• WHAT NEEDS TO BE DONE
Lines from the records below that contain the word "copyright" are to be copied out.

------------------------------------------------

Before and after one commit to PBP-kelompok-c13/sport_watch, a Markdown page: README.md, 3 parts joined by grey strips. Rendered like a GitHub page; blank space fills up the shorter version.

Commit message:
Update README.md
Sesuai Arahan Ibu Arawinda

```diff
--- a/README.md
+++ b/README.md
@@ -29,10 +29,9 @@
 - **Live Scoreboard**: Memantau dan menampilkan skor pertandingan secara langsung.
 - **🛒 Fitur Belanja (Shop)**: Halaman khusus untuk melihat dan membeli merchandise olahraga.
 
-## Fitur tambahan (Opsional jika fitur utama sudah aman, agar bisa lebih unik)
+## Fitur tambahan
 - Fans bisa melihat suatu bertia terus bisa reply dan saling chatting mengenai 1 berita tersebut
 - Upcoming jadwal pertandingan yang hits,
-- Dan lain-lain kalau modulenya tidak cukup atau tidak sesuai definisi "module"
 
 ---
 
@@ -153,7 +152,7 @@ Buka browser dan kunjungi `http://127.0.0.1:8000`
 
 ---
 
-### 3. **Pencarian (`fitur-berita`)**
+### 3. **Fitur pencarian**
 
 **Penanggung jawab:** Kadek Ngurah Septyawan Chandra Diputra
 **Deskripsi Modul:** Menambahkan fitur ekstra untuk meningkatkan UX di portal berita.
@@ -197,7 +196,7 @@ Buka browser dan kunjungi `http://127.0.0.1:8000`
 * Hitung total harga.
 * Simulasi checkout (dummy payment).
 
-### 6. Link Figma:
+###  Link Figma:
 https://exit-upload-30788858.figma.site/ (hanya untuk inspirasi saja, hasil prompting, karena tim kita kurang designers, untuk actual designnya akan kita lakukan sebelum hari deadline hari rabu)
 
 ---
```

------------------------------------------------

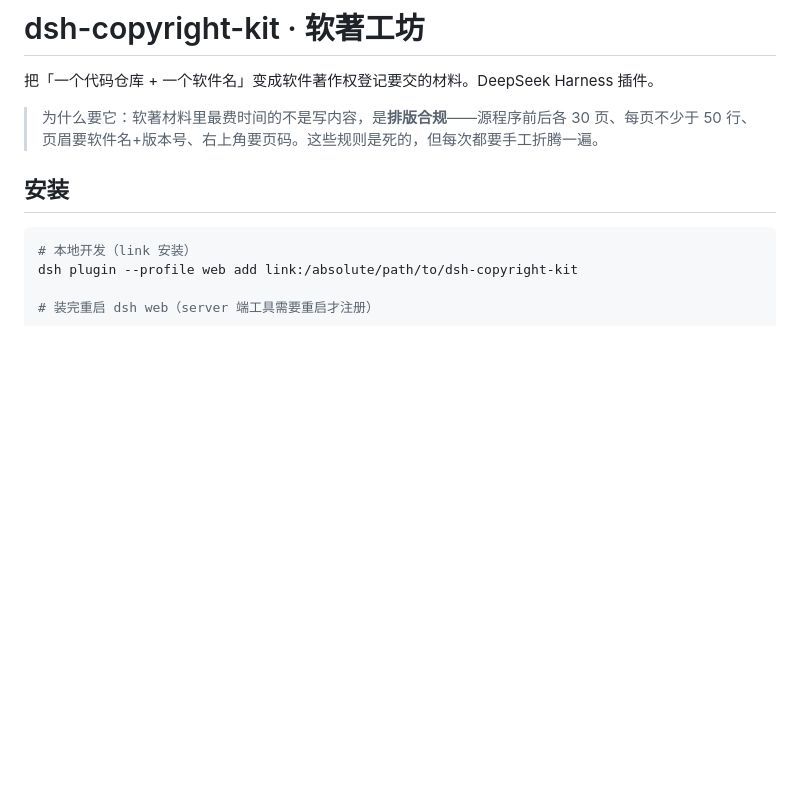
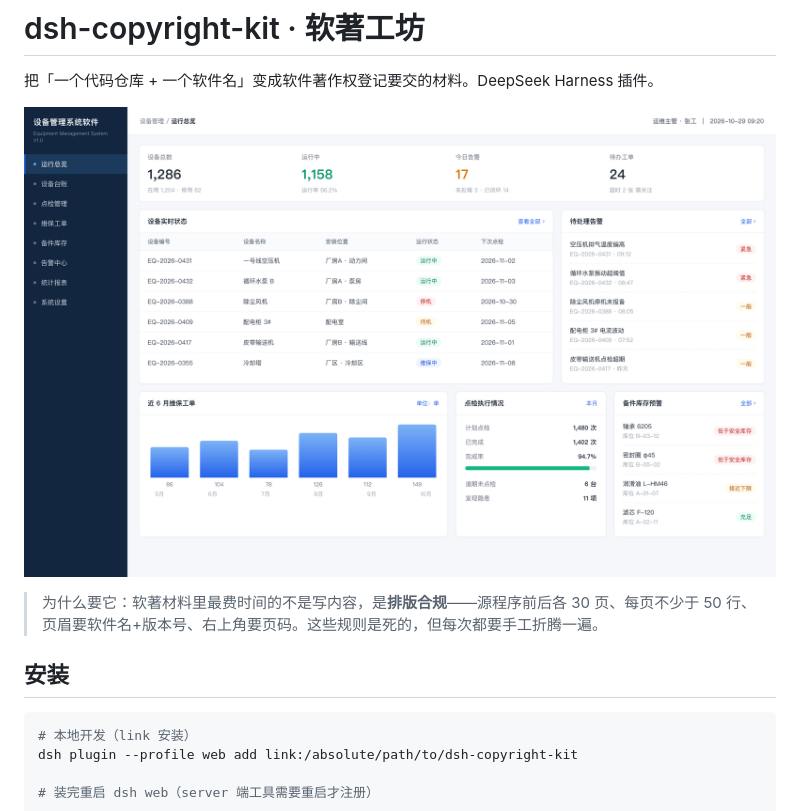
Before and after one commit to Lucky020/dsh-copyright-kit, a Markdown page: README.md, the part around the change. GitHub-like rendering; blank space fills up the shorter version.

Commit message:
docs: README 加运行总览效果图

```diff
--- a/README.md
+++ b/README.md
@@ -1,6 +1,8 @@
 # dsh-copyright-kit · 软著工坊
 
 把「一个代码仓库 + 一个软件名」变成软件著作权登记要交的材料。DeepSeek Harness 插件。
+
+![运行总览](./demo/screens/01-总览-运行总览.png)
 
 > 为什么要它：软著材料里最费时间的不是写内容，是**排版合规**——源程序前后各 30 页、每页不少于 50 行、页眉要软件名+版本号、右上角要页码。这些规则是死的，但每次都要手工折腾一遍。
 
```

------------------------------------------------

• SOLUTION BELOW
Before and after one commit to Lucky020/dsh-copyright-kit, a Markdown page: README.md, the part around the change. GitHub-like rendering; blank space fills up the shorter version.
 # dsh-copyright-kit · 软著工坊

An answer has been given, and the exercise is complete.